▶ _How to complete this task_
In the entries below, find the lines that contain the word "mechanism" and copy them.

▶ _Dataset_
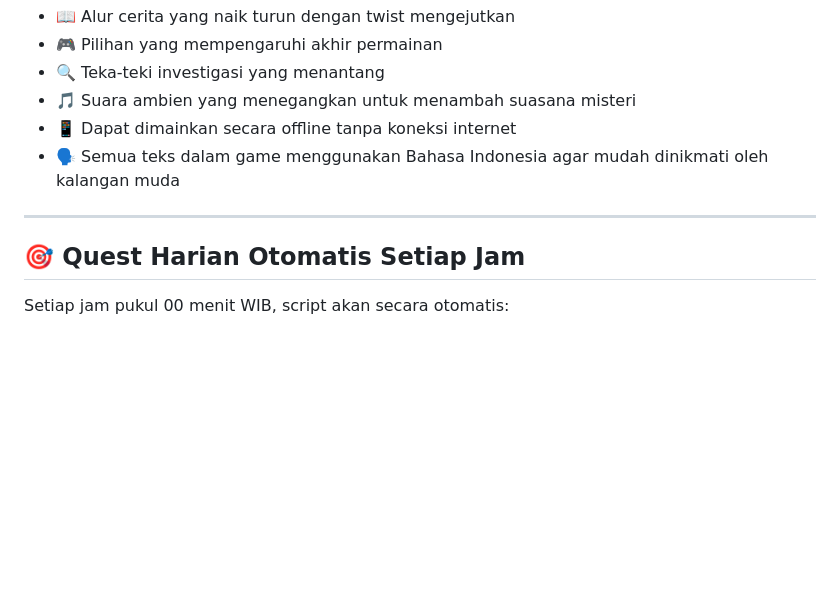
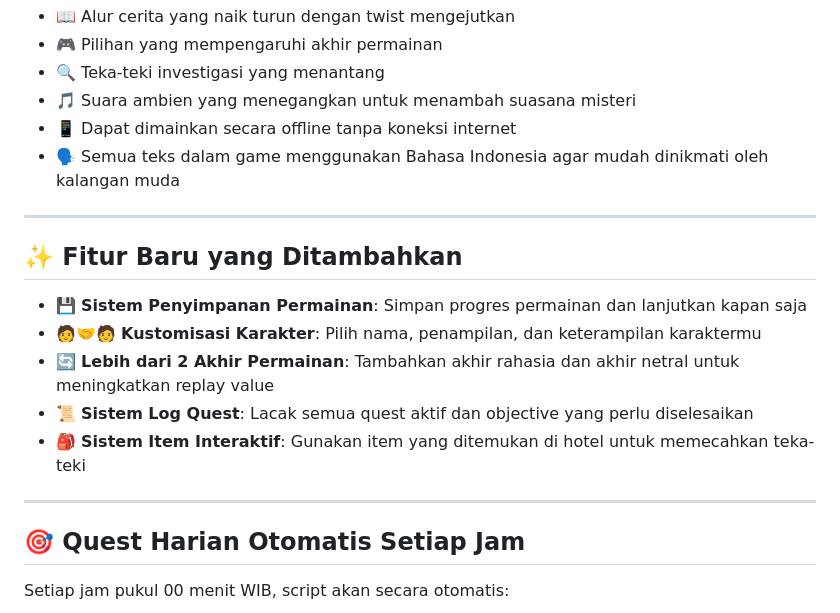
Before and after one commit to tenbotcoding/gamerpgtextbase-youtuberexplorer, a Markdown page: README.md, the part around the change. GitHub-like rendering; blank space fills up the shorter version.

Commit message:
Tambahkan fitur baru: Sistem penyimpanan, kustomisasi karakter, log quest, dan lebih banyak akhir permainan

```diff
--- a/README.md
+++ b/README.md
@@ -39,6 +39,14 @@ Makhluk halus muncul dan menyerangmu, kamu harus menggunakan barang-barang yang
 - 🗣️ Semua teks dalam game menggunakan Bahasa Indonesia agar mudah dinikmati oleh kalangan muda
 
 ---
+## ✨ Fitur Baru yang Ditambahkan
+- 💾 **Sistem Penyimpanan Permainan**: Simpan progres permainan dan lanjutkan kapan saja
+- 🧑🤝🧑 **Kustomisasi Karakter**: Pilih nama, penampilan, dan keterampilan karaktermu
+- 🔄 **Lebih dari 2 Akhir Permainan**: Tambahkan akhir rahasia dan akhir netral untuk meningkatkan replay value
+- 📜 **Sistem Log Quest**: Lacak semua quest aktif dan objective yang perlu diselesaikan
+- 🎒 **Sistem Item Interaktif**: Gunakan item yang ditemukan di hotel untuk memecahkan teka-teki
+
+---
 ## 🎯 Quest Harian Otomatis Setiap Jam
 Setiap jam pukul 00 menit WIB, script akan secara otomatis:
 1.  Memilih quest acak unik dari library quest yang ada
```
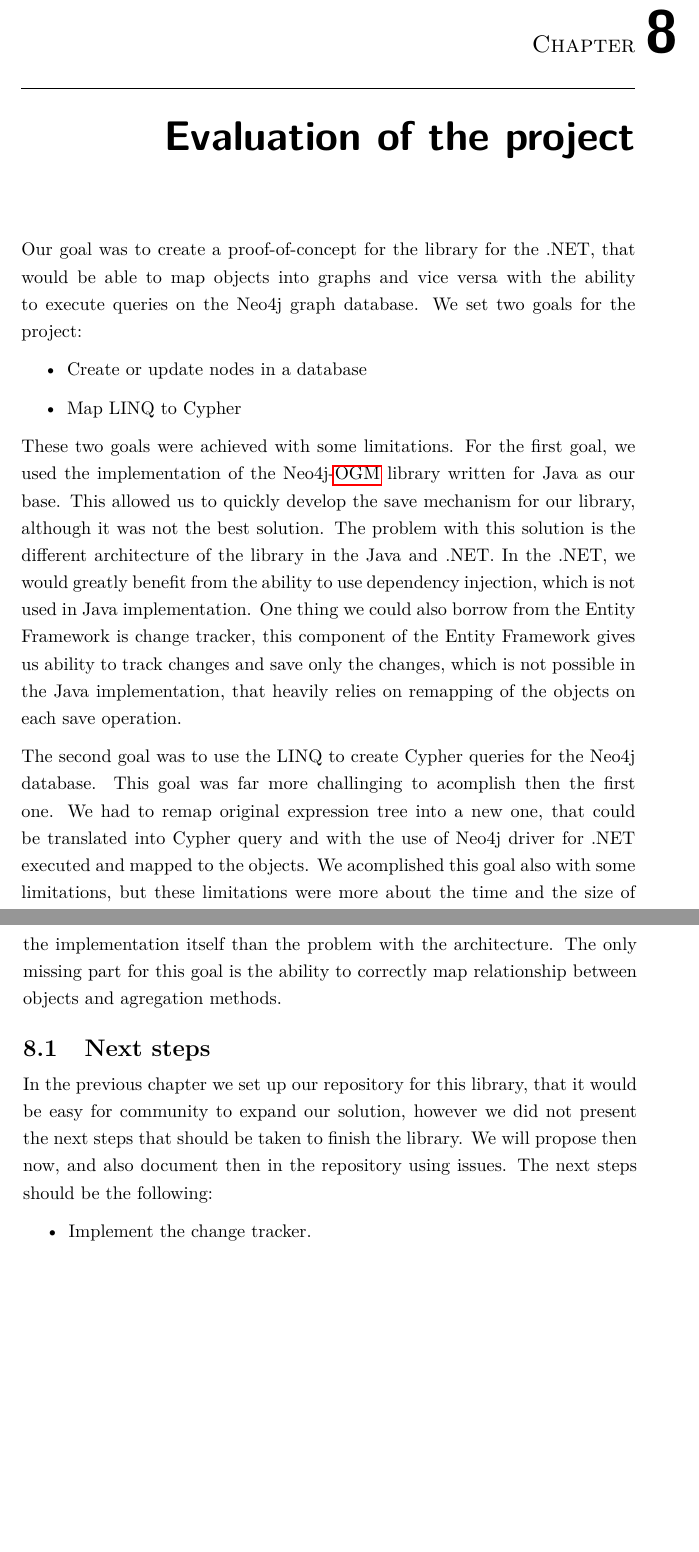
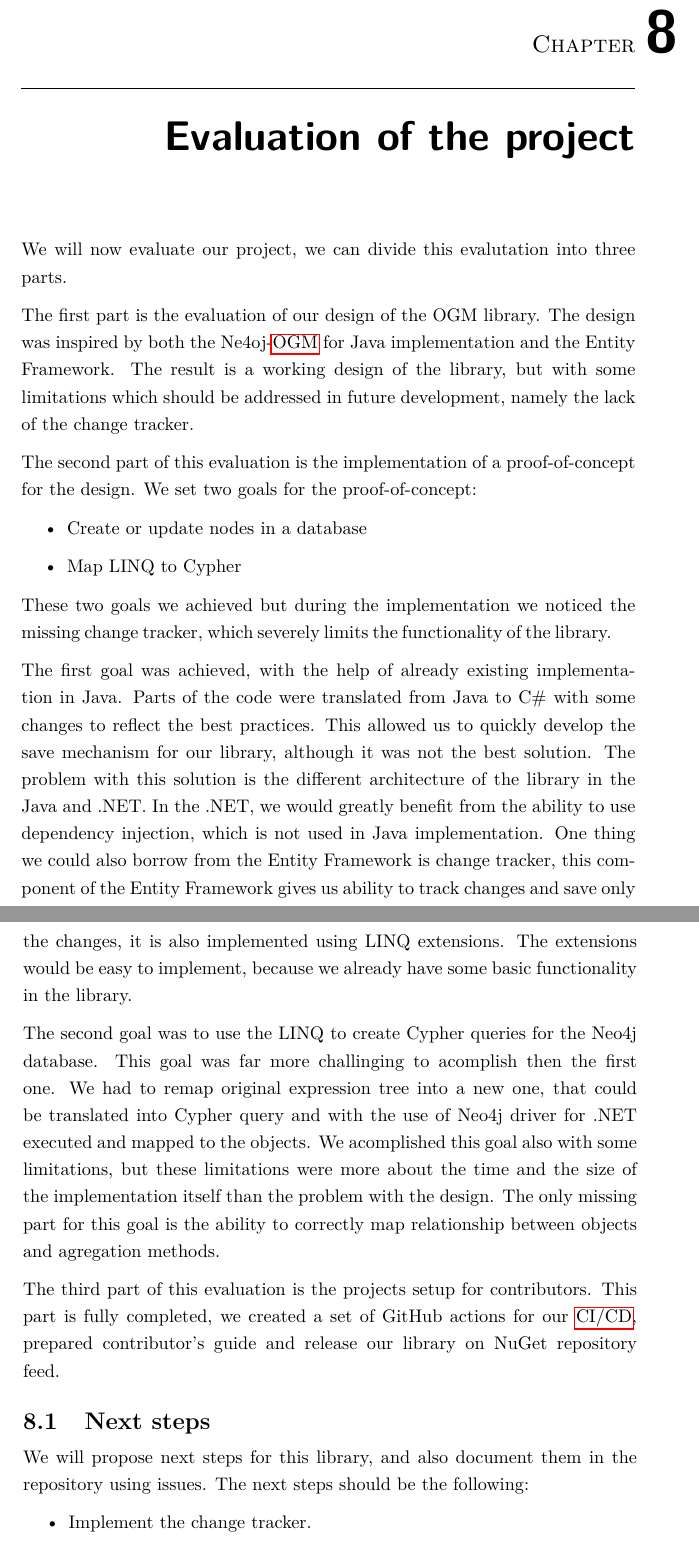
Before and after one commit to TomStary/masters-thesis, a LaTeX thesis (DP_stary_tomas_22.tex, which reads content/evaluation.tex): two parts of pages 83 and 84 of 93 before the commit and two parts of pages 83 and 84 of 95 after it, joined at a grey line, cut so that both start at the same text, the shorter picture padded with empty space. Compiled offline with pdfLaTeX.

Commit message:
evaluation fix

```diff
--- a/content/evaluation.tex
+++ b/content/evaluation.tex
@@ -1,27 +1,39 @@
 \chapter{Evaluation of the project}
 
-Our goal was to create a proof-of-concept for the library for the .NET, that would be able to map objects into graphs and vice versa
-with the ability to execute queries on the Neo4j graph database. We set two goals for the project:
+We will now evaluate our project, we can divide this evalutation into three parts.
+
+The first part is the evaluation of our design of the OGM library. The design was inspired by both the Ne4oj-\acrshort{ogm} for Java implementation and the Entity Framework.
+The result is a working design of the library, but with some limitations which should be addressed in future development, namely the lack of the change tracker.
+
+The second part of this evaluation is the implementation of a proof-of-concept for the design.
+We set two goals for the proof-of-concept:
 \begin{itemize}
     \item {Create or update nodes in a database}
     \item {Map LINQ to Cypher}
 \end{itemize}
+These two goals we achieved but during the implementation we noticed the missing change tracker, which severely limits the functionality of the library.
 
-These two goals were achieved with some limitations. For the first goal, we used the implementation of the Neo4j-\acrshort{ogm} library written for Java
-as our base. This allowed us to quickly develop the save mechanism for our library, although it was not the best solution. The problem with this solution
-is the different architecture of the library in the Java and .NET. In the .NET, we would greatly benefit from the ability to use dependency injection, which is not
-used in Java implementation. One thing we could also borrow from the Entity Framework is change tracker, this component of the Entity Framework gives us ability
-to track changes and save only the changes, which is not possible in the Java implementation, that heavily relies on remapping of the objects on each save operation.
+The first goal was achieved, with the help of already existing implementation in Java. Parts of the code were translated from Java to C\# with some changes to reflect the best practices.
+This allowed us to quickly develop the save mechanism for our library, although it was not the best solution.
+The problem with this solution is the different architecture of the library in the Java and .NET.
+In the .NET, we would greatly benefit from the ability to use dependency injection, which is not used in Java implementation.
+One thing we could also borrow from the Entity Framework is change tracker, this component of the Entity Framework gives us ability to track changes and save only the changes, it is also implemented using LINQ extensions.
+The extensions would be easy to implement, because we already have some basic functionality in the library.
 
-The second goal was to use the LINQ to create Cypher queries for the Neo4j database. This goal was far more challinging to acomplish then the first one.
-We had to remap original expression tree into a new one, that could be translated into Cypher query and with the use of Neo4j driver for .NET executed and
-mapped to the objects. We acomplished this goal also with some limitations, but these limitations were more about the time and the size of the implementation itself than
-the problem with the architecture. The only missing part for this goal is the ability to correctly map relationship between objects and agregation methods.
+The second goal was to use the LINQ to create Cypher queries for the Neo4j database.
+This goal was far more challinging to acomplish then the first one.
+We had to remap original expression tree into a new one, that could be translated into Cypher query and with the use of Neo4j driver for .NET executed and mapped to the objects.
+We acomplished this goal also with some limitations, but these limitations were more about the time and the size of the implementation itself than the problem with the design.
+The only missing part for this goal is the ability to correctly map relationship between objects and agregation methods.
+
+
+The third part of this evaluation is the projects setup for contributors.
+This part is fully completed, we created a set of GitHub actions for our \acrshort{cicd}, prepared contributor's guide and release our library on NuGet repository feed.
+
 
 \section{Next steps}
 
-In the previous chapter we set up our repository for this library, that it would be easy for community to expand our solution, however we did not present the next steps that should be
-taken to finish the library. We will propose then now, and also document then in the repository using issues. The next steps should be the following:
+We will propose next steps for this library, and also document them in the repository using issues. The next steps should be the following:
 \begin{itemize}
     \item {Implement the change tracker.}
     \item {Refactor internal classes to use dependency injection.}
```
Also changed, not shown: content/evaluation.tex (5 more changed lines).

▶ _Exercise result_
-as our base. This allowed us to quickly develop the save mechanism for our library, although it was not the best solution. The problem with this solution
+This allowed us to quickly develop the save mechanism for our library, although it was not the best solution.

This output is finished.